Start of Exercise material
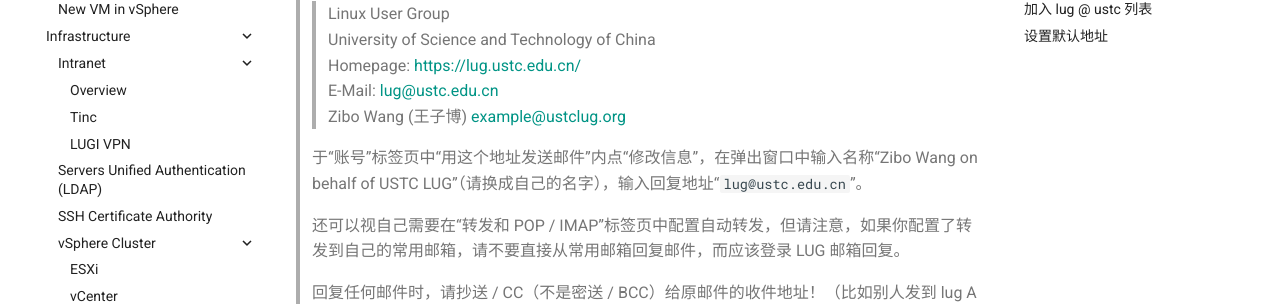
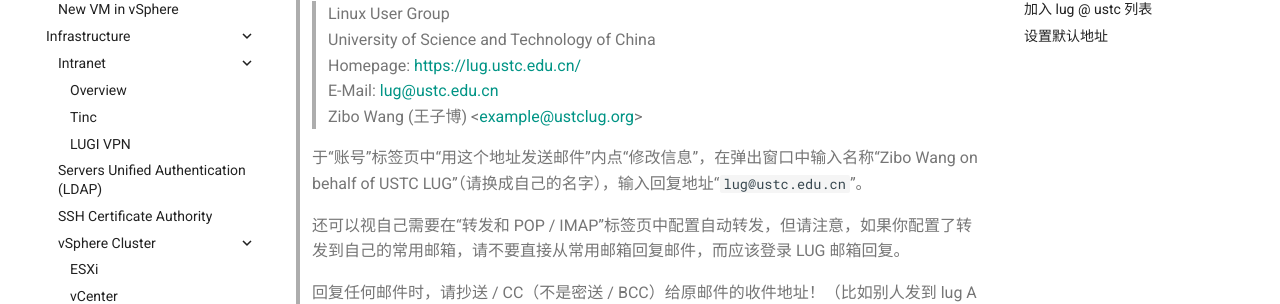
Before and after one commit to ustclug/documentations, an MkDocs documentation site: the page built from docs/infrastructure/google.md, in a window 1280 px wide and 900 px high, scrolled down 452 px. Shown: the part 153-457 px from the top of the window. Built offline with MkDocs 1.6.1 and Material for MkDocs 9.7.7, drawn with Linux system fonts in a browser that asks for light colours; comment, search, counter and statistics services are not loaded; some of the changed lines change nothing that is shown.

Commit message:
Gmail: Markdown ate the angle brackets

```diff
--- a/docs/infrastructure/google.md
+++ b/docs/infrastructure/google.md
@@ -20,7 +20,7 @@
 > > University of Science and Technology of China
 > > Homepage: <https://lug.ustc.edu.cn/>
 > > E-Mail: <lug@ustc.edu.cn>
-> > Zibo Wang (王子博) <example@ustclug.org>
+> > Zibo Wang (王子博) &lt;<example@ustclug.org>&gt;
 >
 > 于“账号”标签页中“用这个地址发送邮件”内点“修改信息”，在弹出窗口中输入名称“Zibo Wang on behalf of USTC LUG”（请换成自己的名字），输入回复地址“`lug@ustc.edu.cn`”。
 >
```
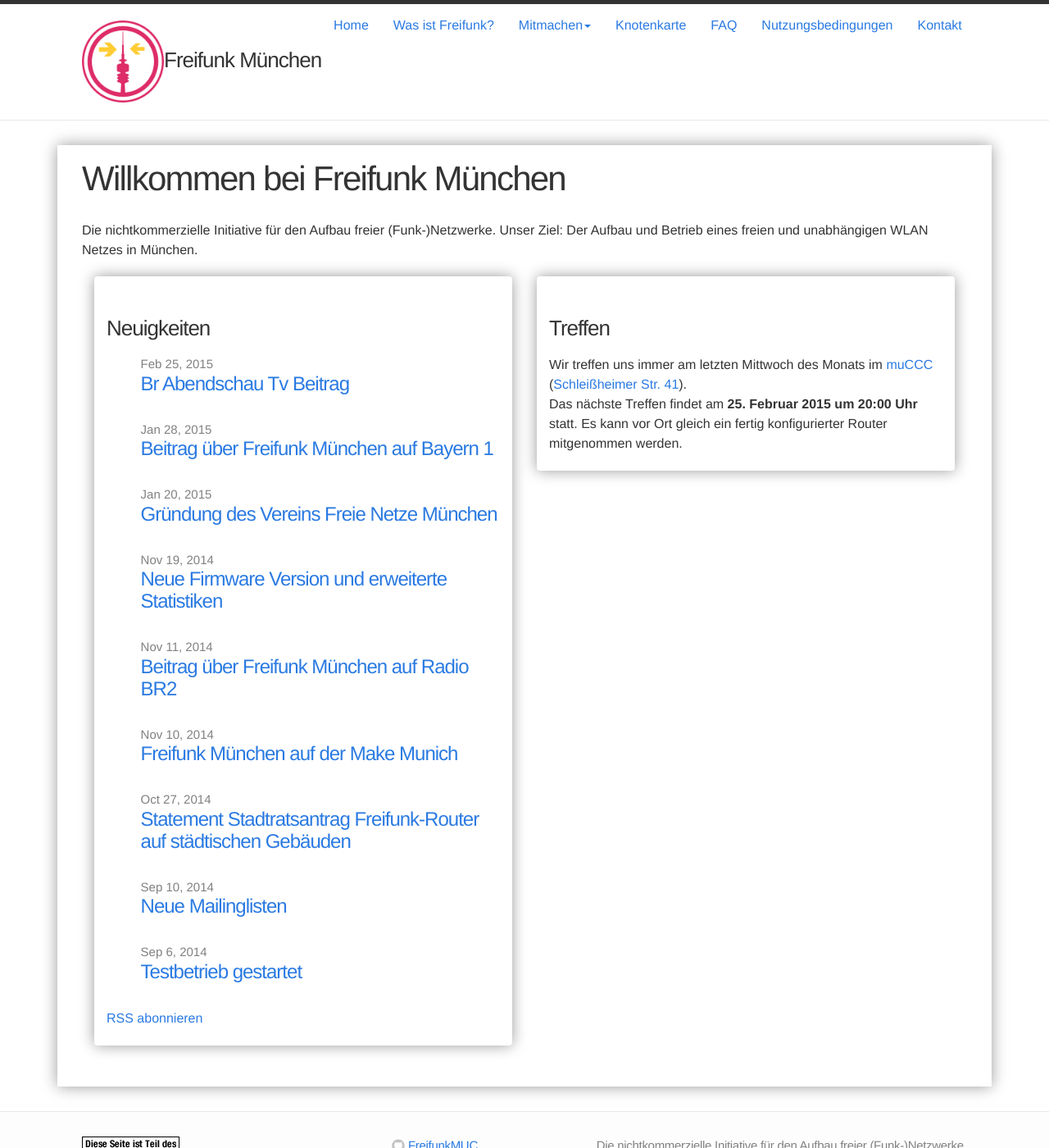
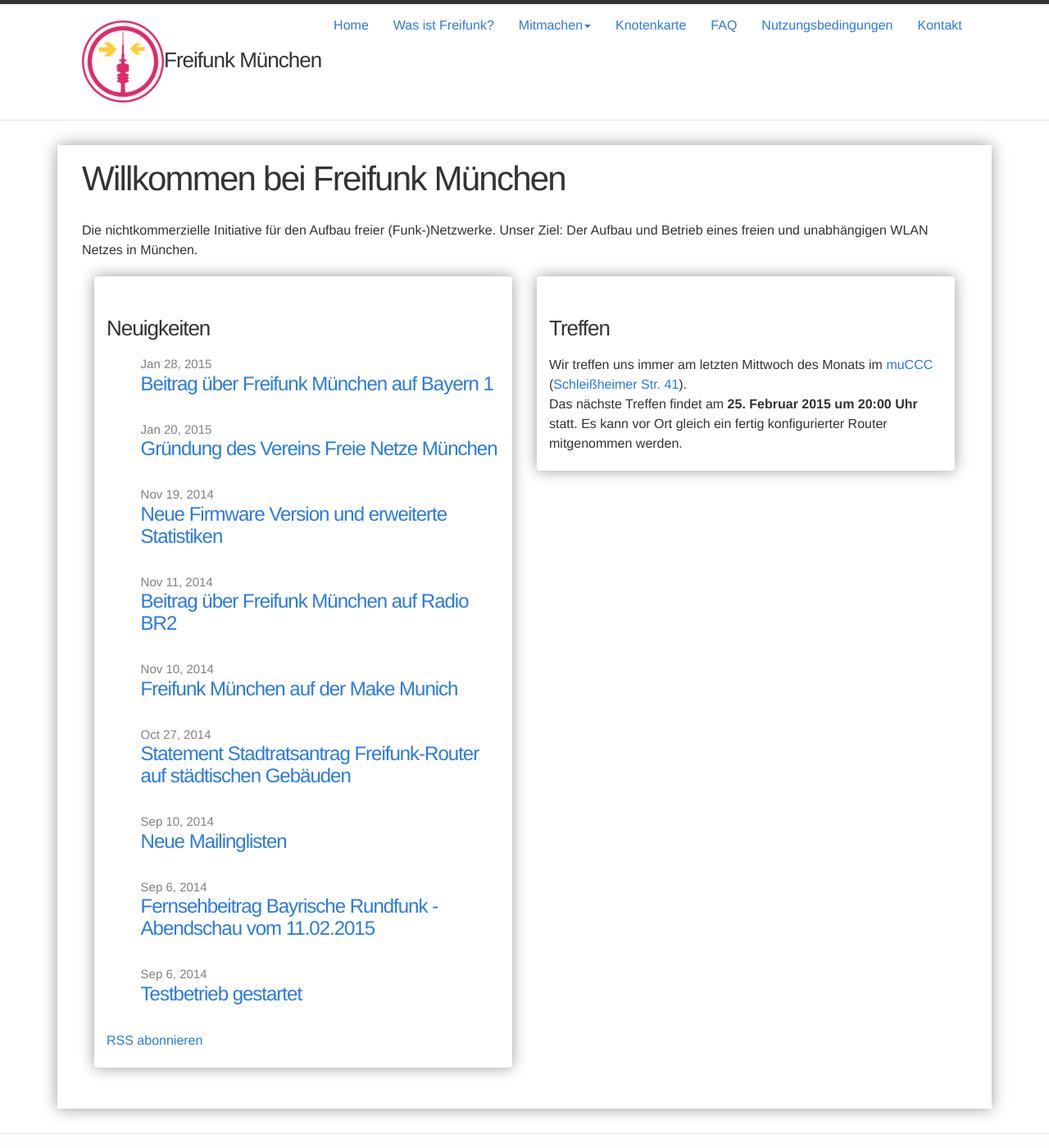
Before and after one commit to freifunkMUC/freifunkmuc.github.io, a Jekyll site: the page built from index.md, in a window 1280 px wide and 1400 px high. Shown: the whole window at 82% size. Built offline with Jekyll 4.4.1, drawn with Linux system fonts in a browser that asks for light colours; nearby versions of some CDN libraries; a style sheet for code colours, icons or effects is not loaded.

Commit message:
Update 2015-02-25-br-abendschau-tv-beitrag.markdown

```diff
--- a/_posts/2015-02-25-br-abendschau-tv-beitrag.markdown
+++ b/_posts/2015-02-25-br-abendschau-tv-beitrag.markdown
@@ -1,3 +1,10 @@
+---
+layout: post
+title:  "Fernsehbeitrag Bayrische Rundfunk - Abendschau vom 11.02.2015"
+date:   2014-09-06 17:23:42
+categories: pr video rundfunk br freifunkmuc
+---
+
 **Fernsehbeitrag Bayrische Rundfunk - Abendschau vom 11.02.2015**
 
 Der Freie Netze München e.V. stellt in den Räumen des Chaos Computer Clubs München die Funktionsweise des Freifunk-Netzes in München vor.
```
End of Exercise material
Report each line in the preceding entries that holds the string "docs".

▶ [Exercise output]
Before and after one commit to ustclug/documentations, an MkDocs documentation site: the page built from docs/infrastructure/google.md, in a window 1280 px wide and 900 px high, scrolled down 452 px. Shown: the part 153-457 px from the top of the window. Built offline with MkDocs 1.6.1 and Material for MkDocs 9.7.7, drawn with Linux system fonts in a browser that asks for light colours; comment, search, counter and statistics services are not loaded; some of the changed lines change nothing that is shown.
--- a/docs/infrastructure/google.md
+++ b/docs/infrastructure/google.md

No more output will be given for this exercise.